Just as many of us are getting to impediments to marriage in our syllabus this semester (and many a candidate is getting to Iowa for votes), a Polk county Iowa district court judge has ruled that Iowa's statute prohibiting same-sex marriage violates due process and equal protection, having no rational relationship to a legitimate government objective.  The 62-page decision on a motion for summary judgment has many advantages as a pedagogical tool for examining the subject of same-sex marriage.
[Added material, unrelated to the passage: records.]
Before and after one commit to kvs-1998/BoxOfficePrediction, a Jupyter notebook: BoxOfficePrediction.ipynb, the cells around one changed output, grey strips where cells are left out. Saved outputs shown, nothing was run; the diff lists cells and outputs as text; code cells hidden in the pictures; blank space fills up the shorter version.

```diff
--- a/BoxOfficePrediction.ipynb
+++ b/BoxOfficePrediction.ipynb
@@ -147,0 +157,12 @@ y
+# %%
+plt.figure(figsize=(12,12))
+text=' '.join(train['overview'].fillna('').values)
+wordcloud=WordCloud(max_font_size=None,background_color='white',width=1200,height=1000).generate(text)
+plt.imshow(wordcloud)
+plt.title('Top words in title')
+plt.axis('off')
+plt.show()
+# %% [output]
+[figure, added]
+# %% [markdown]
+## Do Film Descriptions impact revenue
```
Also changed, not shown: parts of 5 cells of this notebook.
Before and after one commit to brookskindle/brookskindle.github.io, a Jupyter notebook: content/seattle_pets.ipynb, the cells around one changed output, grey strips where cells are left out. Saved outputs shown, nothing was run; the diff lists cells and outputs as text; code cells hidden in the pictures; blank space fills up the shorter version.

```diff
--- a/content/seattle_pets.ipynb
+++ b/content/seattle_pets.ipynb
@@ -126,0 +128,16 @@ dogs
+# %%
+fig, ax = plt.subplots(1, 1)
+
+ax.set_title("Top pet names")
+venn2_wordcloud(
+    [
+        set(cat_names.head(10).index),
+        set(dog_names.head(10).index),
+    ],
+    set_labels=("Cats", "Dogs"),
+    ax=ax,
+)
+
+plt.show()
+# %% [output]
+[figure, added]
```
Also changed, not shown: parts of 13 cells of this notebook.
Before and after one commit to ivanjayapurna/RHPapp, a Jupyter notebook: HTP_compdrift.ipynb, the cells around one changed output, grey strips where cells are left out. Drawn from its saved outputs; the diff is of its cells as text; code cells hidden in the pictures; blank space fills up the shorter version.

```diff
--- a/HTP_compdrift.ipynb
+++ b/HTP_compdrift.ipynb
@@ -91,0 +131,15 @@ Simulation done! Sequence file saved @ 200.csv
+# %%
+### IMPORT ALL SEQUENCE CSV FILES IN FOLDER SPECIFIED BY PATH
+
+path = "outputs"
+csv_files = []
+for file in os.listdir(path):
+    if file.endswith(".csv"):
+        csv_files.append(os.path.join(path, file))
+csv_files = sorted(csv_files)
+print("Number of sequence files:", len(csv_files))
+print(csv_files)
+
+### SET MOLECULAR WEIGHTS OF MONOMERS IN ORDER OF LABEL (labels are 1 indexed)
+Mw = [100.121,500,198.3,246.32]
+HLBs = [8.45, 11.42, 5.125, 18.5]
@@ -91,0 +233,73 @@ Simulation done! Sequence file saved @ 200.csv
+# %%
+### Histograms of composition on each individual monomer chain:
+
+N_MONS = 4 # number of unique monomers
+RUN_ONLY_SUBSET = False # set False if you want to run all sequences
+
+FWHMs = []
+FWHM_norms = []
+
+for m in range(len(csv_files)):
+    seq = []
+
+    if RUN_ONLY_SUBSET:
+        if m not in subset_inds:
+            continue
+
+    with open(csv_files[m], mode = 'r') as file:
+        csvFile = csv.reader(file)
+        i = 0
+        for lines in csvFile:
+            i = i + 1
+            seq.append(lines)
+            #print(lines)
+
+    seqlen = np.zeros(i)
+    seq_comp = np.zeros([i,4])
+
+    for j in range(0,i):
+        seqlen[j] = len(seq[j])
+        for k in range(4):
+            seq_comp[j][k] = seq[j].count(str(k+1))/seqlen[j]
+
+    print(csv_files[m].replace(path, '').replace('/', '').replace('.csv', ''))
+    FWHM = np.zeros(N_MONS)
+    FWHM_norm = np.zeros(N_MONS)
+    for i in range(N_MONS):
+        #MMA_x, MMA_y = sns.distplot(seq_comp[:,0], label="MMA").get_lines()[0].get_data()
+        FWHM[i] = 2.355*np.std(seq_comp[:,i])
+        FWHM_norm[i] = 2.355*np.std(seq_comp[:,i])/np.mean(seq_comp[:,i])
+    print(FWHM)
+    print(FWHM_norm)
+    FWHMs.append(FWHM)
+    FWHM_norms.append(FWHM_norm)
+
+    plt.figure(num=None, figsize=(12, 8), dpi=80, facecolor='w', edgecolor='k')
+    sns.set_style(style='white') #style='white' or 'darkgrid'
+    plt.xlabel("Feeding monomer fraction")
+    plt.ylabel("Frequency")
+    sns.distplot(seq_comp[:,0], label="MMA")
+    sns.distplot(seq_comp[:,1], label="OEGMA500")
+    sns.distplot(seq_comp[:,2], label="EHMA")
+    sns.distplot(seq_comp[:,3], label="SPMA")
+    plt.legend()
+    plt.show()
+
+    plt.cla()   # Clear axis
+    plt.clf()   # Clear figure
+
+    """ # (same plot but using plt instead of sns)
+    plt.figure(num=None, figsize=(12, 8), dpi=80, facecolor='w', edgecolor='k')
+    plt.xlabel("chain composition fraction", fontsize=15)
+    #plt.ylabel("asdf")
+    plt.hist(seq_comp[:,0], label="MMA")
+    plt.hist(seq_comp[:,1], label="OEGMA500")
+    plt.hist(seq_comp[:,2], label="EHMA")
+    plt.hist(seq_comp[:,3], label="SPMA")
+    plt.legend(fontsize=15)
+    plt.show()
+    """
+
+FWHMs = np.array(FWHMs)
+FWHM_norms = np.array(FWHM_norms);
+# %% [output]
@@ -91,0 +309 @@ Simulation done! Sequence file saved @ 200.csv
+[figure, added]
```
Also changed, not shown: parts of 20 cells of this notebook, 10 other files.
First, the court addresses the admissibility of testimony of many experts, demonstrating the underlying empirical assertions that are advanced in the argument.  Second, the trial court format of separately numbered findings of fact and conclusions of law makes it easy to pinpoint specific issues for discussion. 

Alexander Rhoads, of Babich, Goldman, Cashatt & Renzo, P.C., who edits the Iowa Family Law Blog and alerted us to the story notes that "An appeal is expected.  Under Iowa's appellate rules, the defendant, the Polk County Recorder (who issues marriage licenses under Iowa law) has a right of direct appeal to the Iowa Supreme Court, which may retain the case or refer it to Iowa's only other appellate court, the Iowa Court of Appeals."  According to the Chicago Tribune, the county immediately filed a motion for a stay from the trial judge, which is likely to be heard next week.
Varnum v. Brien (August 30, 2007)
Decision available online (last visited August 30, 2007 bgf)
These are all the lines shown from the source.